Convoy driving is not allowed in Switzerland. The normal traffic rules apply (red traffic light, stopping, etc.) There is no legal basis on which the usual rules would not apply to convois. In exceptional cases of higher public interest, special permits for convoi driving are granted (e.g. Harley tour for cancer patients in Dübendorf). [...]
The cantonal police has given advise to organizers of motor bike tours on how to drive conforming to the law. In this case, the cantonal police of Zürich recommends going in groups of less than 20 participants. [...]
Thus, no convoy priviledges without special permit (for civil individual traffic, military and civil aid can have special rules).
Passing: Art. 35 SVG (road traffic law)
Im Kolonnenverkehr darf nur überholen, wer die Gewissheit hat, rechtzeitig und ohne Behinderung anderer Fahrzeuge wieder einbiegen zu können.
Wer überholt, muss auf die übrigen Strassenbenützer, namentlich auf jene, die er überholen will, besonders Rücksicht nehmen.
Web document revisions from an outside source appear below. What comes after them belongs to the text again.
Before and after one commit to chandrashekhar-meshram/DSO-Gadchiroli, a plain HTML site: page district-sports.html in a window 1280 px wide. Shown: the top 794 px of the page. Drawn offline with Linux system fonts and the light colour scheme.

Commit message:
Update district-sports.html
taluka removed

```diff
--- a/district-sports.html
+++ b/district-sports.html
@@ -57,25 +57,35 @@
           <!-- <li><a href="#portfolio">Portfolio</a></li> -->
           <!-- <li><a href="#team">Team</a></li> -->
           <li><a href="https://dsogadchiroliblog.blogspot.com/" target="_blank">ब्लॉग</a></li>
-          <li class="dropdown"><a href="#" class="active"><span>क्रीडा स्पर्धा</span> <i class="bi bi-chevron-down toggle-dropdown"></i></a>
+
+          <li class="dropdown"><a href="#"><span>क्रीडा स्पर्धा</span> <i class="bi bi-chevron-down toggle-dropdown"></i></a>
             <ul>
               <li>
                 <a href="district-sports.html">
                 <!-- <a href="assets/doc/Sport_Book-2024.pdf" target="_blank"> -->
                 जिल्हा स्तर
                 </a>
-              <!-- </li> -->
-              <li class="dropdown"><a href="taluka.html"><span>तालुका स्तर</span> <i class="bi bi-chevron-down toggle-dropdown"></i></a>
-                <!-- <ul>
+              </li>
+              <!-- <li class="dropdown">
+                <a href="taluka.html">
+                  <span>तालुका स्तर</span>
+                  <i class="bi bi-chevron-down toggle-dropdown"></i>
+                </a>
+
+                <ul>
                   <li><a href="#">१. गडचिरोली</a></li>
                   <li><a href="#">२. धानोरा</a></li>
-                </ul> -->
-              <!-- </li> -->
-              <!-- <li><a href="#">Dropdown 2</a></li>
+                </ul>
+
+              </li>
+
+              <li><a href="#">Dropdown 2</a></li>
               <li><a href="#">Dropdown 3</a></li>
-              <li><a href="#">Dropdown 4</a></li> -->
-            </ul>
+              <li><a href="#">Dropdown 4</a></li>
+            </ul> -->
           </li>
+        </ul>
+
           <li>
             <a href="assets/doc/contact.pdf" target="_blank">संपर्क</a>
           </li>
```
In Kolonnenverkehr [don't know the English expression, it's when the traffic goes in a file, but doesn't belong together as in a convoy], one can only pass if one is sure to be able to get back into the lane in a timely manner and without hindering other vehicles.
Who passes, has to particularly consider other road users - especially those whom they are passing.
Which was violated by the car driver. And of course, passing is only allowed if the necessary space is unambiguously clear.
Dem sich ankündigenden, schneller fahrenden Fahrzeug ist die Strasse zum Überholen freizugeben. Wer überholt wird, darf die Geschwindigkeit nicht erhöhen.
The road is to be cleared for passing for the faster and signaling vehicle. The one who is passed, must not increase their speed.
So maybe honking (in a non-aggressive [!]) manner is just signaling that they want to pass according to art. 35 SVG.
Also, slow motorized traffic is required to leave space in front and even to pull out in order to allow faster traffic to pass (Art 10 VRV), but bikes are not mentioned in this respect. They'd still need to not hinder other road users any more than necessary, though.